Work instructions
All of the data that follows is to be written out exactly, with images excluded.

(Structured diff data)

════

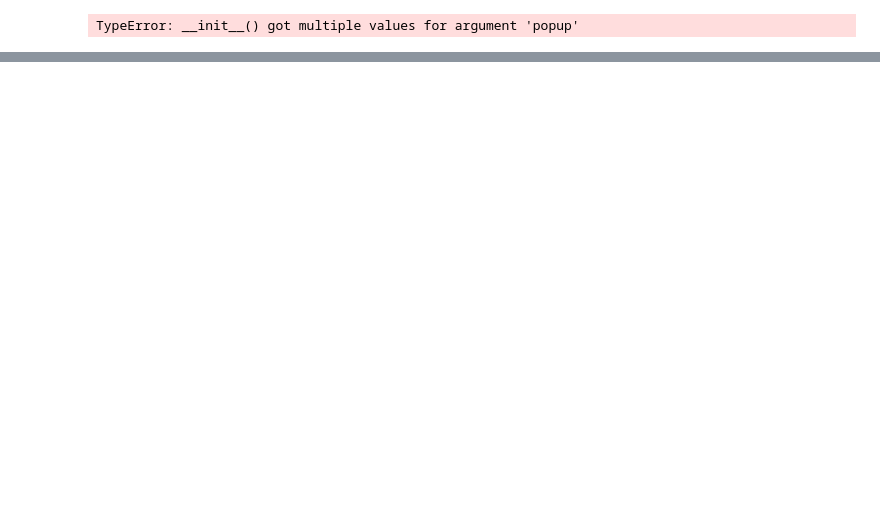
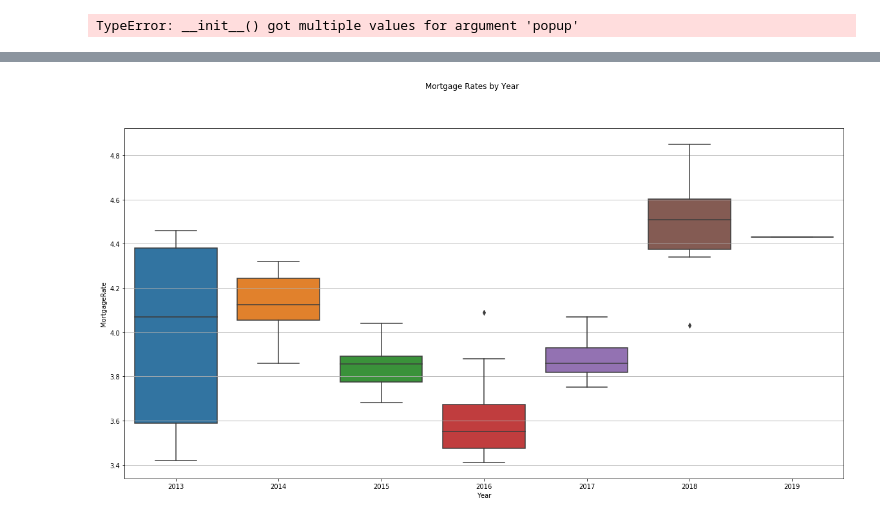
Before and after one commit to JosueGar/team_project_1, a Jupyter notebook: Untitled.ipynb, the cells around one changed output, grey strips where cells are left out. Cells and saved outputs as stored; diff of their text form; code cells hidden in the pictures; blank space fills up the shorter version.

```diff
--- a/Untitled.ipynb
+++ b/Untitled.ipynb
@@ -458,0 +642,19 @@ median_rental_price_sfr_sqft
+# %%
+title = 'Mortgage Rates by Year'
+
+plt.figure(figsize=(20,10))
+
+df = metrics_yearly.copy()
+
+sns.boxplot(x=df['Year'],y=df['MortgageRate'],data=df)
+sns.set_style({'axes.grid':True})
+
+plt.suptitle(f'{title}')
+
+# Save the Figure
+plt.savefig(f"figures\{title.replace(' ','_')}.png")
+
+#plt.show()
+#df
+# %% [output]
+[figure, added]
```
Also changed, not shown: parts of 38 cells of this notebook, 2 other files.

════

Your solution
Before and after one commit to JosueGar/team_project_1, a Jupyter notebook: Untitled.ipynb, the cells around one changed output, grey strips where cells are left out. Cells and saved outputs as stored; diff of their text form; code cells hidden in the pictures; blank space fills up the shorter version.

```diff
--- a/Untitled.ipynb
+++ b/Untitled.ipynb
@@ -458,0 +642,19 @@ median_rental_price_sfr_sqft
+# %%
+title = 'Mortgage Rates by Year'
+
+plt.figure(figsize=(20,10))
+
+df = metrics_yearly.copy()
+
+sns.boxplot(x=df['Year'],y=df['MortgageRate'],data=df)
+sns.set_style({'axes.grid':True})
+
+plt.suptitle(f'{title}')
+
+# Save the Figure
+plt.savefig(f"figures\{title.replace(' ','_')}.png")
+
+#plt.show()
+#df
+# %% [output]
+[figure, added]
```
Also changed, not shown: parts of 38 cells of this notebook, 2 other files.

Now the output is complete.